### Problem statement
Write every line below out again, exactly as given, but leave out the pictures.

Edit tracking data:
------------------------------------------------

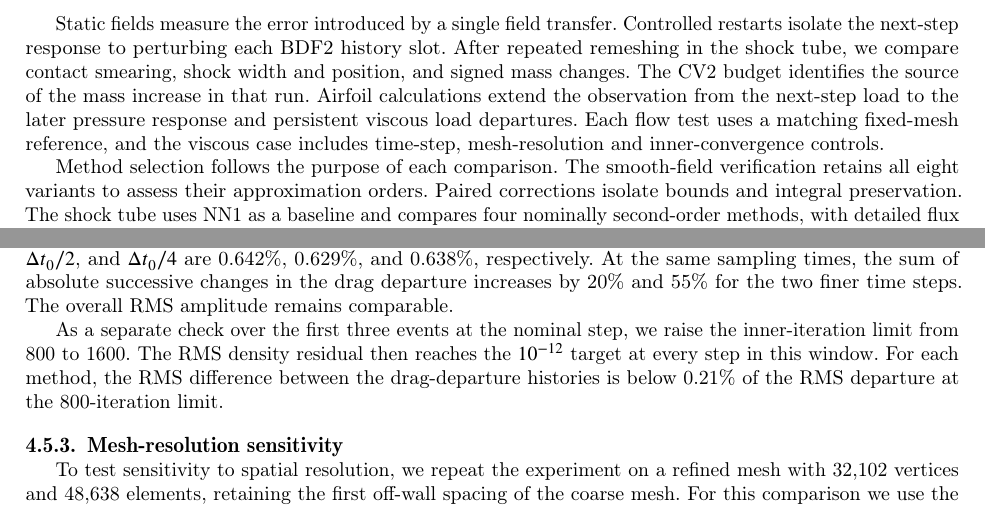
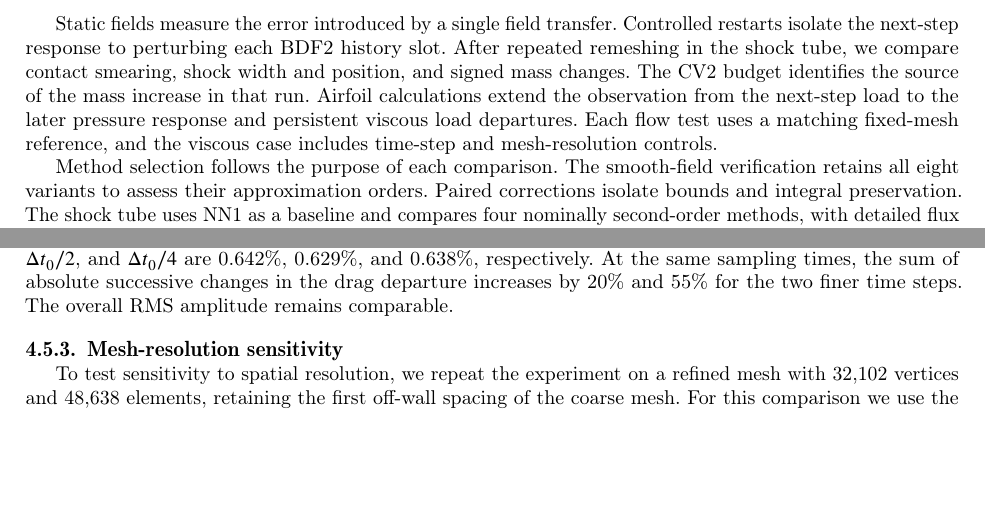
Before and after one commit to rois1995/InterpolationPaper, a LaTeX paper (paper.tex): two parts of pages 12 and 23 of 27, joined at a grey line, cut so that both start at the same text, the shorter picture padded with empty space. Compiled offline with pdfLaTeX; a LaTeX package or settings file that is missing is left out.

Commit message:
Remove the airfoil inner-iteration sensitivity check

```diff
--- a/paper.tex
+++ b/paper.tex
@@ -521,7 +521,7 @@ Equation~\eqref{eq:mass-long-run} describes the unforced evolution after one eve
 \label{sec:methodology}
 \label{sec:results}
 
-Static fields measure the error introduced by a single field transfer. Controlled restarts isolate the next-step response to perturbing each BDF2 history slot. After repeated remeshing in the shock tube, we compare contact smearing, shock width and position, and signed mass changes. The CV2 budget identifies the source of the mass increase in that run. Airfoil calculations extend the observation from the next-step load to the later pressure response and persistent viscous load departures. Each flow test uses a matching fixed-mesh reference, and the viscous case includes time-step, mesh-resolution and inner-convergence controls.
+Static fields measure the error introduced by a single field transfer. Controlled restarts isolate the next-step response to perturbing each BDF2 history slot. After repeated remeshing in the shock tube, we compare contact smearing, shock width and position, and signed mass changes. The CV2 budget identifies the source of the mass increase in that run. Airfoil calculations extend the observation from the next-step load to the later pressure response and persistent viscous load departures. Each flow test uses a matching fixed-mesh reference, and the viscous case includes time-step and mesh-resolution controls.
 
 Method selection follows the purpose of each comparison. The smooth-field verification retains all eight variants to assess their approximation orders. Paired corrections isolate bounds and integral preservation. The shock tube uses NN1 as a baseline and compares four nominally second-order methods, with detailed flux instrumentation for CV2. The airfoil tests retain the subsets needed to examine history weighting, disturbance propagation and load sensitivity.
 
@@ -830,8 +830,6 @@ Seed & NN2 (\%) & GP2 (\%) & CV2 (\%)\\
 
 We repeat the first three remeshing events with time steps $\Delta t_0/2$ and $\Delta t_0/4$, holding the total physical time, mesh sequence and physical times of remeshing fixed. Each run has a fixed-mesh reference at the same time step. Figure~\ref{fig:rans-drag-sensitivity}c,d shows CV2 at 38 common physical times. The RMS relative drag departures at $\Delta t_0$, $\Delta t_0/2$, and $\Delta t_0/4$ are 0.642\%, 0.629\%, and 0.638\%, respectively. At the same sampling times, the sum of absolute successive changes in the drag departure increases by 20\% and 55\% for the two finer time steps. The overall RMS amplitude remains comparable.
 
-As a separate check over the first three events at the nominal step, we raise the inner-iteration limit from 800 to 1600. The RMS density residual then reaches the $10^{-12}$ target at every step in this window. For each method, the RMS difference between the drag-departure histories is below 0.21\% of the RMS departure at the 800-iteration limit.
-
 \subsubsection{Mesh-resolution sensitivity}
 
 \begin{figure}[pos=!htbp]
```
Also changed, not shown: paper.pdf.
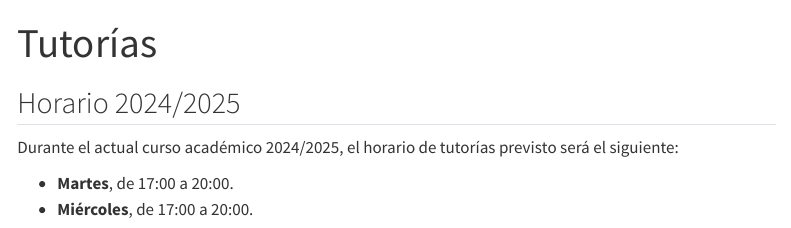
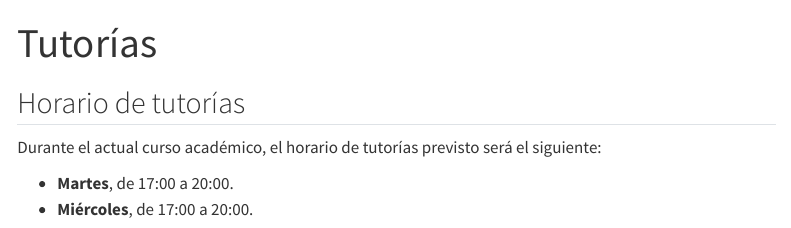
Before and after one commit to jesustorresdev/ull-webs-jmtorres, a Quarto document (tutorias.qmd): the page in a window 1100 px wide, from its top. Rendered offline with R 4.5, knitr and Pandoc in place of Quarto, with nearby package versions; menus at the side of the page are left out.

Commit message:
content: update tutorias

```diff
--- a/tutorias.qmd
+++ b/tutorias.qmd
@@ -2,9 +2,9 @@
 title: Tutorías
 ---
 
-## Horario 2024/2025
+## Horario de tutorías
 
-Durante el actual curso académico 2024/2025, el horario de tutorías previsto será el siguiente:
+Durante el actual curso académico, el horario de tutorías previsto será el siguiente:
 
 * **Martes**, de 17:00 a 20:00.
 * **Miércoles**, de 17:00 a 20:00.
```
Also changed, not shown: tutorias.qmd (3 more changed lines).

------------------------------------------------

### Completed exercise
Before and after one commit to rois1995/InterpolationPaper, a LaTeX paper (paper.tex): two parts of pages 12 and 23 of 27, joined at a grey line, cut so that both start at the same text, the shorter picture padded with empty space. Compiled offline with pdfLaTeX; a LaTeX package or settings file that is missing is left out.

Commit message:
Remove the airfoil inner-iteration sensitivity check

```diff
--- a/paper.tex
+++ b/paper.tex
@@ -521,7 +521,7 @@ Equation~\eqref{eq:mass-long-run} describes the unforced evolution after one eve
 \label{sec:methodology}
 \label{sec:results}
 
-Static fields measure the error introduced by a single field transfer. Controlled restarts isolate the next-step response to perturbing each BDF2 history slot. After repeated remeshing in the shock tube, we compare contact smearing, shock width and position, and signed mass changes. The CV2 budget identifies the source of the mass increase in that run. Airfoil calculations extend the observation from the next-step load to the later pressure response and persistent viscous load departures. Each flow test uses a matching fixed-mesh reference, and the viscous case includes time-step, mesh-resolution and inner-convergence controls.
+Static fields measure the error introduced by a single field transfer. Controlled restarts isolate the next-step response to perturbing each BDF2 history slot. After repeated remeshing in the shock tube, we compare contact smearing, shock width and position, and signed mass changes. The CV2 budget identifies the source of the mass increase in that run. Airfoil calculations extend the observation from the next-step load to the later pressure response and persistent viscous load departures. Each flow test uses a matching fixed-mesh reference, and the viscous case includes time-step and mesh-resolution controls.
 
 Method selection follows the purpose of each comparison. The smooth-field verification retains all eight variants to assess their approximation orders. Paired corrections isolate bounds and integral preservation. The shock tube uses NN1 as a baseline and compares four nominally second-order methods, with detailed flux instrumentation for CV2. The airfoil tests retain the subsets needed to examine history weighting, disturbance propagation and load sensitivity.
 
@@ -830,8 +830,6 @@ Seed & NN2 (\%) & GP2 (\%) & CV2 (\%)\\
 
 We repeat the first three remeshing events with time steps $\Delta t_0/2$ and $\Delta t_0/4$, holding the total physical time, mesh sequence and physical times of remeshing fixed. Each run has a fixed-mesh reference at the same time step. Figure~\ref{fig:rans-drag-sensitivity}c,d shows CV2 at 38 common physical times. The RMS relative drag departures at $\Delta t_0$, $\Delta t_0/2$, and $\Delta t_0/4$ are 0.642\%, 0.629\%, and 0.638\%, respectively. At the same sampling times, the sum of absolute successive changes in the drag departure increases by 20\% and 55\% for the two finer time steps. The overall RMS amplitude remains comparable.
 
-As a separate check over the first three events at the nominal step, we raise the inner-iteration limit from 800 to 1600. The RMS density residual then reaches the $10^{-12}$ target at every step in this window. For each method, the RMS difference between the drag-departure histories is below 0.21\% of the RMS departure at the 800-iteration limit.
-
 \subsubsection{Mesh-resolution sensitivity}
 
 \begin{figure}[pos=!htbp]
```
Also changed, not shown: paper.pdf.
Before and after one commit to jesustorresdev/ull-webs-jmtorres, a Quarto document (tutorias.qmd): the page in a window 1100 px wide, from its top. Rendered offline with R 4.5, knitr and Pandoc in place of Quarto, with nearby package versions; menus at the side of the page are left out.

Commit message:
content: update tutorias

```diff
--- a/tutorias.qmd
+++ b/tutorias.qmd
@@ -2,9 +2,9 @@
 title: Tutorías
 ---
 
-## Horario 2024/2025
+## Horario de tutorías
 
-Durante el actual curso académico 2024/2025, el horario de tutorías previsto será el siguiente:
+Durante el actual curso académico, el horario de tutorías previsto será el siguiente:
 
 * **Martes**, de 17:00 a 20:00.
 * **Miércoles**, de 17:00 a 20:00.
```
Also changed, not shown: tutorias.qmd (3 more changed lines).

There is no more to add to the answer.